The United States on Thursday targeted 10 individuals in a new round of sanctions aimed at containing Russian influence in the Western Balkans, the U.S. Treasury said.
The Treasury also imposed sanctions on 20 entities, including 11 based in Russia, in line with executive orders related to the Western Balkans and Russia, according to a Treasury website.
The Western Balkans-related sanctions are the latest imposed by the United States on politicians, other individuals and organizations designed to contain Russian efforts to prevent the region's integration into international institutions, the Treasury said.
The sanctions freeze all property and other assets those targeted have in the United States or are controlled by U.S. citizens and generally prohibit Americans from doing business with them.
Those hit with sanctions are individuals from Serbia, Bosnia and Herzegovina, Montenegro and North Macedonia.
They include Savo Cvijetinovic, a senior official of the political party led by Milorad Dodik, the pro-Russia leader of Republika Srpska, or R.S., the Serb-dominated half of Bosnia and Herzegovina. Dodik already is under U.S. sanctions for alleged corruption and promoting the secession of the Serb Republic.
Cvijetinovic is the R.S. representative of a firm owned by a former Russian Air Force deputy chief that 'facilitated the illegal transfer' of Ukrainian-made helicopter engines to Russia, the statement said.
Cvijetinovic told Bosnian Serb news agency SRNA that he suspected the U.S. sanctions were politically motivated, and that the company he represented has legal business with Ukraine and Russia.
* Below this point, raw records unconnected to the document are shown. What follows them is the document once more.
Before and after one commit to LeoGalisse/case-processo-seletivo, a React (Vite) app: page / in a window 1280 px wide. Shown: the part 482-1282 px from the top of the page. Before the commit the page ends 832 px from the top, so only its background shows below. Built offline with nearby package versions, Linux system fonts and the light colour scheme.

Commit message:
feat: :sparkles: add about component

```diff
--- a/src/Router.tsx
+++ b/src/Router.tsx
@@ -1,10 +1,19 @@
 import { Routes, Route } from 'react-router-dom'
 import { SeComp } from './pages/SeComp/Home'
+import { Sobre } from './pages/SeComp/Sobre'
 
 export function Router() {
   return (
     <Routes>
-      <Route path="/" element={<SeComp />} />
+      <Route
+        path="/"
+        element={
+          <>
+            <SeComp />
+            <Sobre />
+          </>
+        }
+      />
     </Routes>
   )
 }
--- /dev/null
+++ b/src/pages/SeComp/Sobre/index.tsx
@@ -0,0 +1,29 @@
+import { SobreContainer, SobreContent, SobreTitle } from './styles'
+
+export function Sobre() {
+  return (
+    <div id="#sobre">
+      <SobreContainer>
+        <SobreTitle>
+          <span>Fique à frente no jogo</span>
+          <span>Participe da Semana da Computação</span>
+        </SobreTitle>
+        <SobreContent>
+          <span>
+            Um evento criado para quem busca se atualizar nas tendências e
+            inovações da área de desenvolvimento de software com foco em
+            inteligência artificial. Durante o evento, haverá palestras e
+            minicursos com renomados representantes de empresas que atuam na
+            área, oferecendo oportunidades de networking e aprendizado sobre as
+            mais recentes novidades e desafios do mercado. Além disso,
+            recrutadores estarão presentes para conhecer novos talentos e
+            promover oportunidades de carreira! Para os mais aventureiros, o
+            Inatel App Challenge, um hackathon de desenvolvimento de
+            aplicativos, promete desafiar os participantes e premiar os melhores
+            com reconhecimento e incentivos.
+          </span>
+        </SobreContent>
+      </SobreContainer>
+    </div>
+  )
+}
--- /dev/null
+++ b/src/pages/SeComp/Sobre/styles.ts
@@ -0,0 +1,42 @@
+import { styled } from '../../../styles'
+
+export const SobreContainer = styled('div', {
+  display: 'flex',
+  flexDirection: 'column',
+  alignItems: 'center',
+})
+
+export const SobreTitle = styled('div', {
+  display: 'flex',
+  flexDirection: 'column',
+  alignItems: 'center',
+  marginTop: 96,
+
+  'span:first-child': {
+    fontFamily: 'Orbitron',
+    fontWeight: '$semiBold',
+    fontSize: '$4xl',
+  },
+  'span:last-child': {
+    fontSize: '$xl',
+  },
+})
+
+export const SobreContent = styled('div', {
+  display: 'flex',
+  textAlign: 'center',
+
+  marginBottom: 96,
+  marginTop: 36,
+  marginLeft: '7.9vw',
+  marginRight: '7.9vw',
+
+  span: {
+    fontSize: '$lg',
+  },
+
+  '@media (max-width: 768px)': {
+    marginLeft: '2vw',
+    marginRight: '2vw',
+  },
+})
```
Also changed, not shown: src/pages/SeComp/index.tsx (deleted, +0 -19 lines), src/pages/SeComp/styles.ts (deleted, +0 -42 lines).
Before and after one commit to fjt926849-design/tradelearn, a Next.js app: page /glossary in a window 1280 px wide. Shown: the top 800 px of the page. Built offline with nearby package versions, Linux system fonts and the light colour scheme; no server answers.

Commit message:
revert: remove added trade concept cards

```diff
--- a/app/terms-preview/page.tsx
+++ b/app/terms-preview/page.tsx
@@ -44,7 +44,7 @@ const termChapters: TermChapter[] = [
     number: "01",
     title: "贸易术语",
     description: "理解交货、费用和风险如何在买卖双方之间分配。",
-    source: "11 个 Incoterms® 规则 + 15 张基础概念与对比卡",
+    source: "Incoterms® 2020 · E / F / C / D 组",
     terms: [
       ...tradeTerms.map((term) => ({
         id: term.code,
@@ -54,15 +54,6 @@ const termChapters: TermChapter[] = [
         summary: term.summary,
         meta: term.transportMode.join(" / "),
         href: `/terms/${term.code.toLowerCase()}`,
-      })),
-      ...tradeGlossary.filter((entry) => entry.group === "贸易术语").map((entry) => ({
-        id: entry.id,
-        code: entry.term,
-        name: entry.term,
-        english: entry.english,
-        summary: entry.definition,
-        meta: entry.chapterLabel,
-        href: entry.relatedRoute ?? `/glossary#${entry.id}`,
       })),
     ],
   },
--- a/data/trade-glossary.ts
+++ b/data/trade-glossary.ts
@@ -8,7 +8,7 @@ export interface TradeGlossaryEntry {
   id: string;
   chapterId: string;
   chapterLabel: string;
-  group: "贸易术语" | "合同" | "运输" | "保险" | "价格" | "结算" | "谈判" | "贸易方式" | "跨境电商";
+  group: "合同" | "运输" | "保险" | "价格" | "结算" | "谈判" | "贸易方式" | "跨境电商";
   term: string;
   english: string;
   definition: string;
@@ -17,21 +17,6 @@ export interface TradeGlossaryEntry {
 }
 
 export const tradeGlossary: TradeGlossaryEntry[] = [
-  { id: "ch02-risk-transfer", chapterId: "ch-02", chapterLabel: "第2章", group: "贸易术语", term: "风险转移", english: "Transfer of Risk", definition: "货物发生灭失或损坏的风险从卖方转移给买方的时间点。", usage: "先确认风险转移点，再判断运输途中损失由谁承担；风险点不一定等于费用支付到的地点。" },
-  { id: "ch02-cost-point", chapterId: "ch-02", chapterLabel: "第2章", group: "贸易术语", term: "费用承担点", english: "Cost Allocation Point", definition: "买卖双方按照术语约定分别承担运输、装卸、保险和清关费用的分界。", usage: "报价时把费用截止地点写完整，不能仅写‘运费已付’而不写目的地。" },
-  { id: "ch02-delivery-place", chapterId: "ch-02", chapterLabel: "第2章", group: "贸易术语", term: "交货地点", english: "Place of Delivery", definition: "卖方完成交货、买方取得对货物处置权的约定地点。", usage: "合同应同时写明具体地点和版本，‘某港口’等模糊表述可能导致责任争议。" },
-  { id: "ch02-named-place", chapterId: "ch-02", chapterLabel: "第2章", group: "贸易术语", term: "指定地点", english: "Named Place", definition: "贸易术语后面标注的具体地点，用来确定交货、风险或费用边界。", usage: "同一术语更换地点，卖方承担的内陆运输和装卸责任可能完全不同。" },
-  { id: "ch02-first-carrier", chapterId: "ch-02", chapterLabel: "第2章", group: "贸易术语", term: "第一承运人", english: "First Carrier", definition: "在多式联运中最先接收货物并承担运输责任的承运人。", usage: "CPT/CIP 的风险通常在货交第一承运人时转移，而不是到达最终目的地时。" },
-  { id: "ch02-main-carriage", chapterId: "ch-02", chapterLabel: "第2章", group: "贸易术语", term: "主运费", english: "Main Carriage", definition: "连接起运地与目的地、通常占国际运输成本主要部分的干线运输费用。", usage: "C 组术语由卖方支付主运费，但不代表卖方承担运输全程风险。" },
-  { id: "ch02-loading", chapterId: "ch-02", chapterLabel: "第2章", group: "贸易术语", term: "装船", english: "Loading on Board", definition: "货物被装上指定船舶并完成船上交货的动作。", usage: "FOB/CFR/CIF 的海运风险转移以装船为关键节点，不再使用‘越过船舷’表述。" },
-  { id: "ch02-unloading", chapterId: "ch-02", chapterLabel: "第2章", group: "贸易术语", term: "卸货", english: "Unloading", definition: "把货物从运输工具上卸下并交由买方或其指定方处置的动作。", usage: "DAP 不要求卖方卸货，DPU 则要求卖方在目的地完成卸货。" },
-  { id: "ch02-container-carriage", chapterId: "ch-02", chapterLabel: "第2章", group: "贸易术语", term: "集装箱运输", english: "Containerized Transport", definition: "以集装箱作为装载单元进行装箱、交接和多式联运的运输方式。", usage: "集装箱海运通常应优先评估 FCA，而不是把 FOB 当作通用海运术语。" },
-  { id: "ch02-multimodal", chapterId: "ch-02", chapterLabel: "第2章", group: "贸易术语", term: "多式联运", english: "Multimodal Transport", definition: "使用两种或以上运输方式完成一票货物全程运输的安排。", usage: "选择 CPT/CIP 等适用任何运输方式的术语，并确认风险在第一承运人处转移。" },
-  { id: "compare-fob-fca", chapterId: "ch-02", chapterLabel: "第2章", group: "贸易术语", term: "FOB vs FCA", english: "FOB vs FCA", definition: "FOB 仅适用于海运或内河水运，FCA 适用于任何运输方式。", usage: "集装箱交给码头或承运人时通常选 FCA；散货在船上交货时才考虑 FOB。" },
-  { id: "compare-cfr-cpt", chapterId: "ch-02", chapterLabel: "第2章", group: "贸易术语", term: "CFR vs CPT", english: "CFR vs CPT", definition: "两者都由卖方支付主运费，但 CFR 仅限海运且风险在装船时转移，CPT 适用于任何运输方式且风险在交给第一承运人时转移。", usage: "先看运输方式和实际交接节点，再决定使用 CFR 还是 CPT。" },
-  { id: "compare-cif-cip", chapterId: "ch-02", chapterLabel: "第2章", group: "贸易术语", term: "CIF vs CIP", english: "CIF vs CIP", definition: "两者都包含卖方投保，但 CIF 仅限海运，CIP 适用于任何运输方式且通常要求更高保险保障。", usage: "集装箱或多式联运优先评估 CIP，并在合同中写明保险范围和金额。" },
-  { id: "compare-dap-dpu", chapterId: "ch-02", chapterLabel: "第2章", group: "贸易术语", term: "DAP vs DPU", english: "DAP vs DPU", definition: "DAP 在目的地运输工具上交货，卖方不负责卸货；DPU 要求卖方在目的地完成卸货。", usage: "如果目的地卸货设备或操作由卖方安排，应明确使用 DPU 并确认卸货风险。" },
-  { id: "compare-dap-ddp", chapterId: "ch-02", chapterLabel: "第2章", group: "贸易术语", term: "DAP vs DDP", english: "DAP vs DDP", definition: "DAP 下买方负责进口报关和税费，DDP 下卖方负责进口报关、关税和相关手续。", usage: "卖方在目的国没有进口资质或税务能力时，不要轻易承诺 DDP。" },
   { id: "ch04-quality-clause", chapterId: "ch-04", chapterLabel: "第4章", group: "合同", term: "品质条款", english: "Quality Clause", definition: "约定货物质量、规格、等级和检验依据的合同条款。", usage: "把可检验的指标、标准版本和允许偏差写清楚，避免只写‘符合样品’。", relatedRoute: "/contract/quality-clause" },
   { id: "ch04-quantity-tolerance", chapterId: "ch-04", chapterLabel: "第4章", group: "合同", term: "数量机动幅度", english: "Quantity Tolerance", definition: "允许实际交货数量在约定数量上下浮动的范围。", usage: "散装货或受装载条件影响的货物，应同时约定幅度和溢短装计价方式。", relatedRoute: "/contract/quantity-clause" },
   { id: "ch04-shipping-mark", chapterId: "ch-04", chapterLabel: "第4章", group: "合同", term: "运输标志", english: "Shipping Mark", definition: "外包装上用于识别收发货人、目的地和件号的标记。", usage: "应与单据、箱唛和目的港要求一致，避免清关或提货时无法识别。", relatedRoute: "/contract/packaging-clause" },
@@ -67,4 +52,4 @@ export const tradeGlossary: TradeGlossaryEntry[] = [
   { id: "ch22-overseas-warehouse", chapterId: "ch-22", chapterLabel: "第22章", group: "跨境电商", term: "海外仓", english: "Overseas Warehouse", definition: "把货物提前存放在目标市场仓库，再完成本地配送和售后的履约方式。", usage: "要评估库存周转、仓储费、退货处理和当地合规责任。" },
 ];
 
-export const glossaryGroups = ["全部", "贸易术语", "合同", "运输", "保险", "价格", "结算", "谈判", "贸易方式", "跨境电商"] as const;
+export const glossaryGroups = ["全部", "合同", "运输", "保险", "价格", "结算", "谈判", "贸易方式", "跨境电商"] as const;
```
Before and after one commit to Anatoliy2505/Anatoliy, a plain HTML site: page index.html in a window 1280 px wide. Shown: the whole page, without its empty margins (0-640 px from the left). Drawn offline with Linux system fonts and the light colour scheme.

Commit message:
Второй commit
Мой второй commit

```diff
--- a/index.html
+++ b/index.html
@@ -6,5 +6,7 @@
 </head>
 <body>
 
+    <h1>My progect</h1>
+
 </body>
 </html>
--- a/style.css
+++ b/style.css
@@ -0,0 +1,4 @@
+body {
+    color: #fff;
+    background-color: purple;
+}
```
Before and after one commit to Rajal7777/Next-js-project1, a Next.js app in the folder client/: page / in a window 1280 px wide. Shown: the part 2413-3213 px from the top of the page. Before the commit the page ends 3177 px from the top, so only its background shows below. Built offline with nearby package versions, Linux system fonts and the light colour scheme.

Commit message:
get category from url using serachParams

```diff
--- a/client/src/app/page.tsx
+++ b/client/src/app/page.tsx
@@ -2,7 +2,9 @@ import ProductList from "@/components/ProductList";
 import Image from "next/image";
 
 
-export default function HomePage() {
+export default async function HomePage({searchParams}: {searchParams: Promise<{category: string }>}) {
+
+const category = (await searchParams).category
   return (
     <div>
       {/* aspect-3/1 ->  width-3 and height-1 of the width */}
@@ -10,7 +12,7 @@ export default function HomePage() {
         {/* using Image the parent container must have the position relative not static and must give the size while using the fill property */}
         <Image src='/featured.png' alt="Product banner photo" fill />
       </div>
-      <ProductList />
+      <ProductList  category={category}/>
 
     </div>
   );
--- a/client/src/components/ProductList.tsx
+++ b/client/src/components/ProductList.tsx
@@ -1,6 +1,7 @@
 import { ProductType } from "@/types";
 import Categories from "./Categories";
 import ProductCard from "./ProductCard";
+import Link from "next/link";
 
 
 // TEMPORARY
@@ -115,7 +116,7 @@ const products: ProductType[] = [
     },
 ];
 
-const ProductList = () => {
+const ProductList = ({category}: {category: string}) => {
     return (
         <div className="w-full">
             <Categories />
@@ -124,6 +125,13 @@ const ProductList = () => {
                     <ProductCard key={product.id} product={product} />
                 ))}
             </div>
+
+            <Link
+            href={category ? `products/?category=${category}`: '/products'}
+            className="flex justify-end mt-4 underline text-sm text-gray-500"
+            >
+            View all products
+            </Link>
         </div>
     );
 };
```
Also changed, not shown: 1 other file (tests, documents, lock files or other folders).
He said it had supplied spare engine parts, rather than engines.
Also targeted was Petar Djokic, Dodik's minister of industry, energy and mining, who signed an agreement with a Croatian counterpart to build a pipeline from Croatia to a Russia-owned refinery in the Serb Republic.
Djokic's Socialist Party said in a statement that the sanctions were 'the biggest strike' against the accords that ended the 1992-95 Bosnia war 'and the future cooperation and dialogue' in the country.
Dodik's Moscow representative, Dusko Perovic, was sanctioned for lobbying for meetings between Dodik and Russian President Vladimir Putin, serving as a go-between for the Serb Republic government and an unidentified Russian billionaire and working for two of the billionaire's firms, Treasury said.
Perovic told SRNA he was not involved in any business in Russia and said that his main duty was to lobby for the R.S. and Dodik, and 'if this is a sin for Americans ... I have no objections.'
In 2022, Dodik said the United States was accusing him of corruption despite the absence of any criminal proceeding against him.